“I don’t do poutine,” said Chef with a grin that showed off the gums of his loose dentures. “A poutine is just a snack. I do poutine meals.”
Chef is full of such pithy aphorisms. Chef looks like an outcast in a David Lynch movie or a Daniel Clowes comic. He is the owner of Resto Chef Café, an unusual restaurant in a converted garage on the border of the Huron-Wendat reserve. A word of warning: don’t get Chef started on how the natives chased him out of the reserve. Less contentious topics include the “old hand-cut wood from 1645” that graces the interior of his garage. He will also happily regale you with his thoughts on the benefits of serving poutine in stainless steel dishes and the reasons for suspending condiments in plastic trays.
If this is your first visit, Chef will insist you try his special sauce before he lets you order. He takes a sadistic delight in seeing diners squirm as they swallow his “puree made with home-grown all-natural organic red savina habanero peppers: 577,000 on the Scoville scale.” Chef told us that it is best not to give this sauce to the ladies since “this will make you understand what it means to have a well-lit cigar” if she gets down on her knees to perform oral sex. He also talked about the dangers of the “hot teabag effect” when trying to pleasure yourself after working with habanero peppers. It’s always nice to hear the cook talk about fondling his sack right before he cooks your meal.
After making you suffer, Chef may agree to take your order. There is only one item on the menu: the “poutine repas gastronomique du chef.” I asked for a plain poutine without all the extra toppings. Chef would have none of it. Chef is a man with principles. It’s best to do as he says. Go with the combo. There’s no other choice. His poutine is topped with a grilled mix of pepperoni, onions, peppers, bacon, beef, and mushrooms.
I liked the DIY aspect of this poutine. All the ingredients are served separately, allowing you to mix them up yourself. Chef’s method ensures that you can dish out small amounts at a time so your fries stay crisp and the cheese doesn’t melt.
While you’re dining, Chef may try to impress you with some of his tricks. Tell him your name and he’ll spit it back to you in numbers with some impressive homeboy sign language to go with it – “Poutine Pundit” becomes “16-15-21-20-9-14-5 16-21-14-4-9-20.” He can also spell it out in the NATO phonetic alphabet: “Papa Oscar Uniform Tango India etc. etc.”
This short documentary deals with chef and his poutine philosophy.
Fries: The fries look good but they’re limp and oily, lacking crispiness. They are also unsalted. Chef probably expects you to add your own salt using the tiny packets above the table, but it would be nice to have some default saltiness. There are too many fries for the amount of sauce and cheese provided. 17/30.
Gravy: Although Chef begins with a standard brown sauce base, the added ingredients make it tastier. There is a slight piquancy that probably comes from a restrained use of his peppers. The sauce is also livened up with the use of herbs. It is served at just the right temperature and has a nice thick consistency that sticks to the otherwise bland fries. 40/50.

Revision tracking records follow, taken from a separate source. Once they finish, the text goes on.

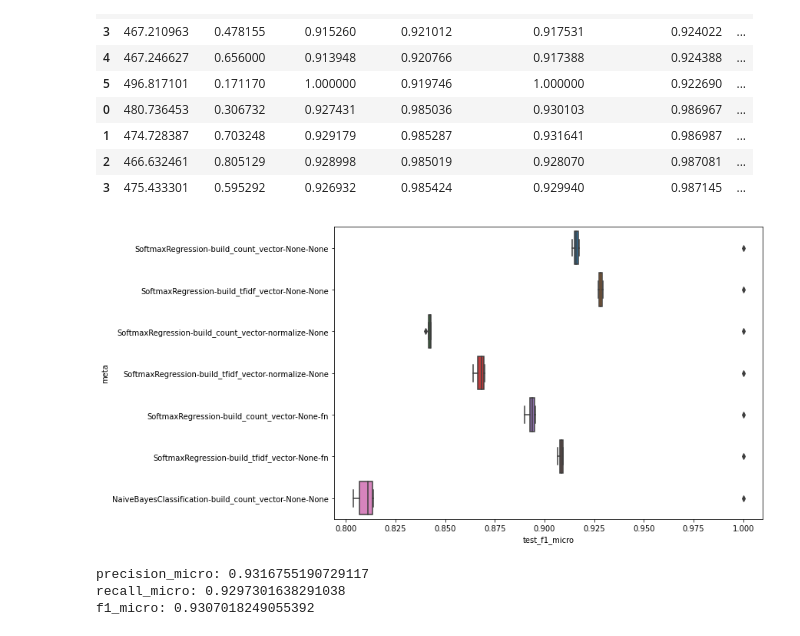
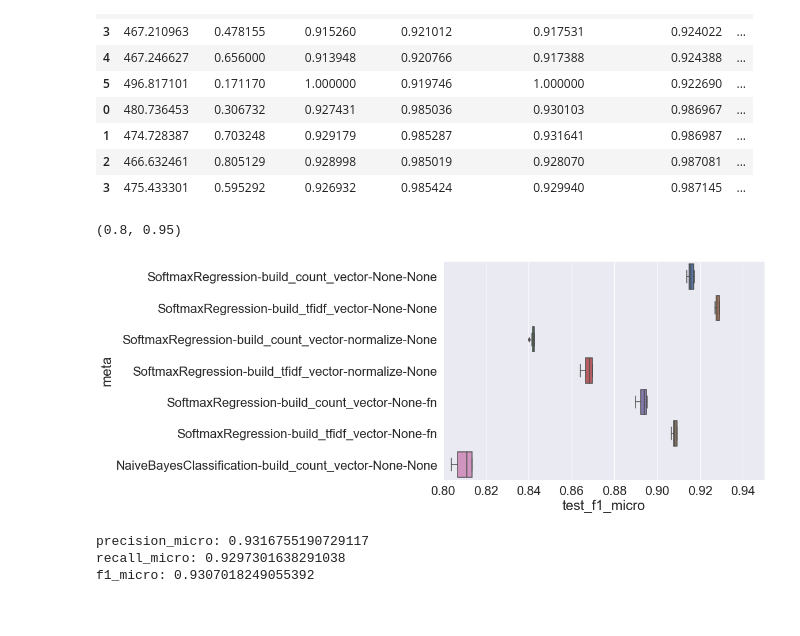
Before and after one commit to akurniawan/ICS5110-final, a Jupyter notebook: 06-Model Experiments All from Scratch 2.ipynb, the cells around one changed output. Saved outputs shown, nothing was run; the diff lists cells and outputs as text; code cells hidden in the pictures.

```diff
--- a/06-Model Experiments All from Scratch 2.ipynb
+++ b/06-Model Experiments All from Scratch 2.ipynb
@@ -465,15 +465,20 @@ analysis_df.head(10)
 | 1 | 474.728387 | 0.703248 | 0.929179 | 0.985287 | 0.931641 | 0.986987 | ... |
 | 2 | 466.632461 | 0.805129 | 0.928998 | 0.985019 | 0.928070 | 0.987081 | ... |
 | 3 | 475.433301 | 0.595292 | 0.926932 | 0.985424 | 0.929940 | 0.987145 | ... |
+# %%
+analysis_df = pd.read_csv("all_scratch_performance.csv")
 # %%
 from matplotlib import pyplot
 import seaborn as sns
 
+sns.set(font_scale=2)
 a4_dims = (10, 7)
 fig, ax = pyplot.subplots(figsize=a4_dims)
 g = sns.boxplot(data=analysis_df, x="test_f1_micro", y="meta")
+g.set_xlim([0.8, 0.95])
 # %% [output]
+(0.8, 0.95)
-[figure, old version]
+[figure, new version]
 # %%
 analysis_df.to_csv("all_scratch_performance.csv", index=False)
 # %%
```
Also changed, not shown: 2 other files.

Cheese: Poutines are served with a small bag of Kingsey cheese curds. These were disappointing. The chunks are too small and one small bag is not enough for the amount of fries, sauce, and topping that comes with the poutine. 8/20.
Toppings: The meat is a nice touch, but I don’t like mushrooms and peppers. Chef’s toppings definitely add something to the poutine but does not turn it into a healthy meal, nor do these make up for the alarming lack of cheese. I wish this place would allow me to pay less, have more cheese, and skip the toppings. +4 points
Verdict: Chef’s quirky personality makes it worth at least one trip. However, quantity tends to prevail over quality with regard to the actual food.
Price: Moderate to high – $10-$14 for a complete “meal” including fries, sauce, cheese, mandatory toppings, and a large mandatory soft drink. The price depends on the number of people in your party. Portions are too big – two people can easily share a meal for one. If you’re nice, Chef will probably let you do this.
Opening Hours: Every day from 11AM to 8PM.
Location: 11085 Boulevard Valcartier, Quebec City (Loretteville).